Matt Stoller, the research director at the American Economic Liberties Project, on Thursday said that the House panel’s grilling of tech CEOs was the most important hearing on corporate power since the 1930s.
Stoller told Hill.TV that he felt the lawmakers came to the Wednesday hearing “well-prepared” and having “really done their research about how these guys misbehaved.”
“There were four major tech CEOs, representing $5 trillion of market capitalization, who never have to answer questions to anyone, and they had to sit there for five hours and answer questions,” he said.
Stoller addressed Amazon CEO Jeff BezosJeffrey (Jeff) Preston BezosDems look to keep tax on billionaires in spending bill Matt Stroller: Amazon's Bezos likely lied under oath before Congress The Hill's Morning Report - Presented by Uber - Biden, Democrats dig into legislative specifics MORE’s response to Rep. Pramila JayapalPramila JayapalMatt Stroller: Amazon's Bezos likely lied under oath before Congress Which proposals will survive in the Democrats' spending plan? Proposals to reform supports for parents face chopping block MORE’s (D-Wash.) questioning on nonpublic third-party seller data.
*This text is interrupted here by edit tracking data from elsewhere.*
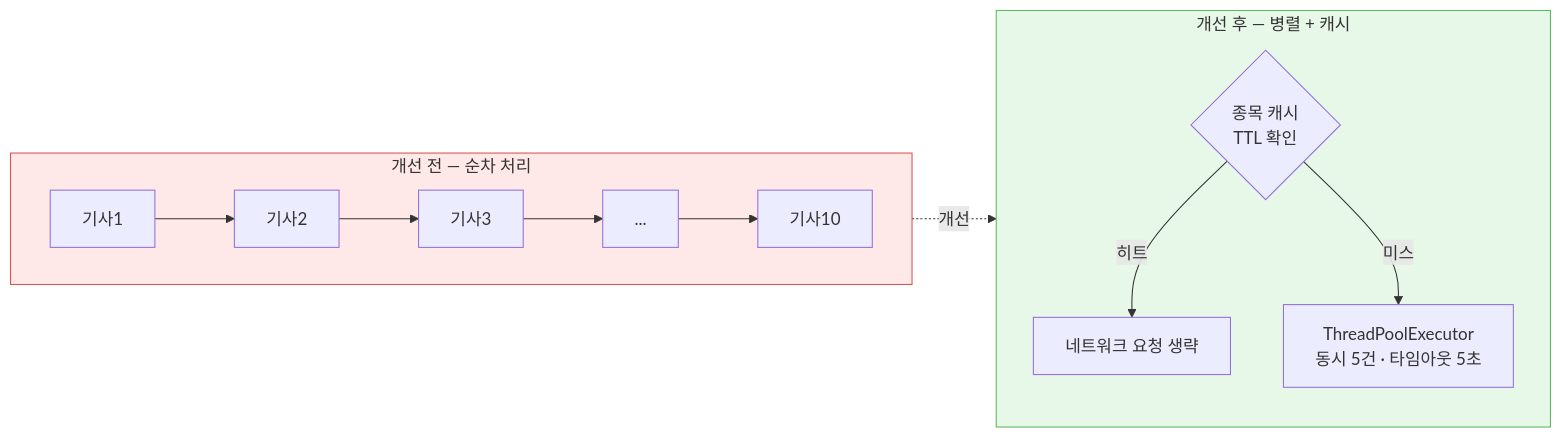
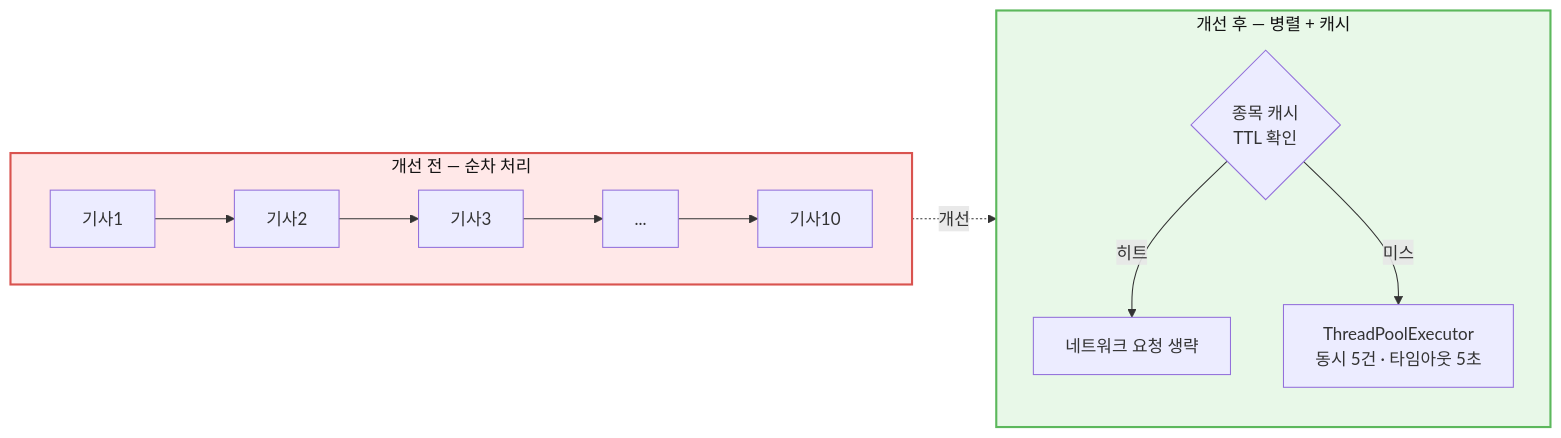
One commit to Dongju-00/eric-chatagent changed the seventh of 10 diagrams in README.md. Above: the diagram before and after it, drawn with Mermaid. The commit also changed other lines of this file, not shown here.

````diff
--- a/README.md
+++ b/README.md
@@ -324,19 +327,19 @@
 ```mermaid
 flowchart LR
     subgraph BEFORE["개선 전 — 순차 처리"]
         direction LR
         A1[기사1] --> A2[기사2] --> A3[기사3] --> A4[...] --> A10[기사10]
     end
 
     subgraph AFTER["개선 후 — 병렬 + 캐시"]
         direction TB
         C{종목 캐시<br/>TTL 확인}
         C -->|히트| SKIP[네트워크 요청 생략]
         C -->|미스| POOL[ThreadPoolExecutor<br/>동시 5건 · 타임아웃 5초]
     end
 
     BEFORE -.->|개선| AFTER
 
-    style BEFORE fill:#ffe8e8,stroke:#d9534f
-    style AFTER fill:#e8f8e8,stroke:#5cb85c
+    style BEFORE fill:#ffe8e8,stroke:#d9534f,stroke-width:2px,color:#111111
+    style AFTER fill:#e8f8e8,stroke:#5cb85c,stroke-width:2px,color:#111111
 ```
````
The CEO testified that Amazon had a policy against using that data, but he added “I can’t guarantee you that that policy has never been violated.”
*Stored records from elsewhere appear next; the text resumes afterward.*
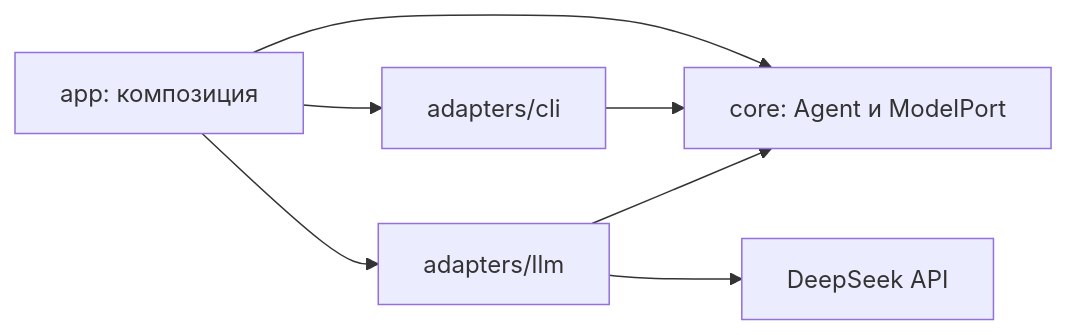
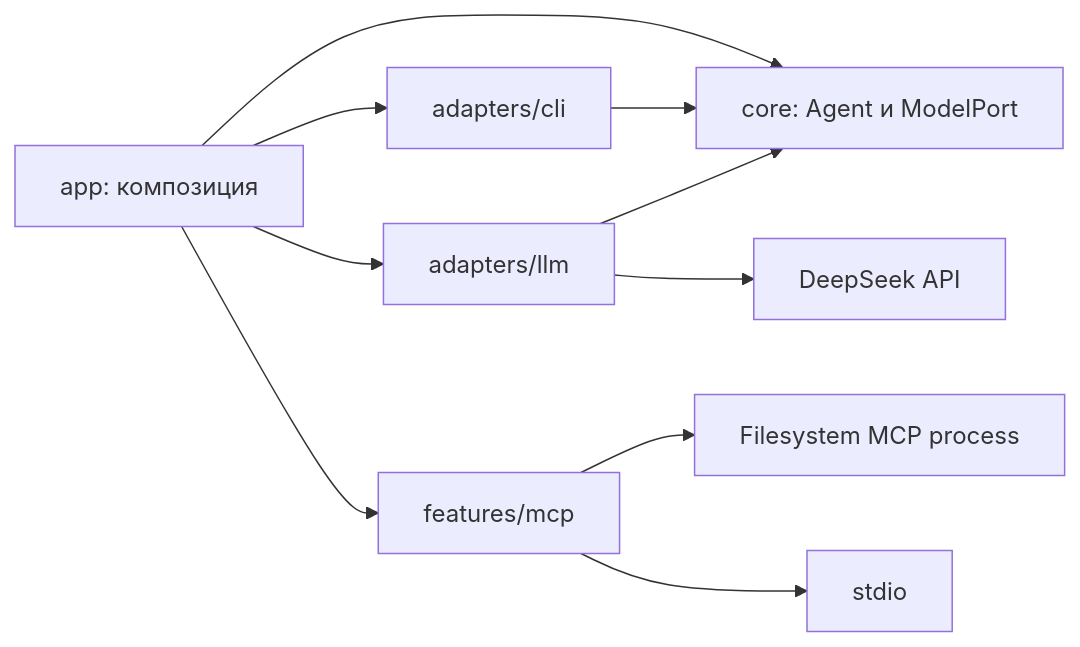
One commit to maxonmars/mcp-lab changed the diagram in ARCHITECTURE.md. Above: the diagram before and after it, drawn with Mermaid. The commit also changed other lines of this file and 44 other files, not shown here.

First line of the commit message:
Add MCP feature with filesystem tool discovery and CLI display

````diff
--- a/ARCHITECTURE.md
+++ b/ARCHITECTURE.md
@@ -11,9 +11,12 @@
 ```mermaid
 flowchart LR
     App[app: композиция] --> Core[core: Agent и ModelPort]
     App --> CLI[adapters/cli]
     App --> LLM[adapters/llm]
+    App --> MCP[features/mcp]
     CLI --> Core
     LLM --> Core
     LLM --> DeepSeek[DeepSeek API]
+    MCP --> Filesystem[Filesystem MCP process]
+    MCP --> Stdio[stdio]
 ```
````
“That’s amazing because what it indicates is that no one’s really in charge of Amazon,” he said. “And you see this kind of across the board.”
“These guys kind of seem like they’re titans of industry, but in fact all they really pay attention to is making sure that the toll booth that they control is in working order, but the rest of it they don’t care,” he added.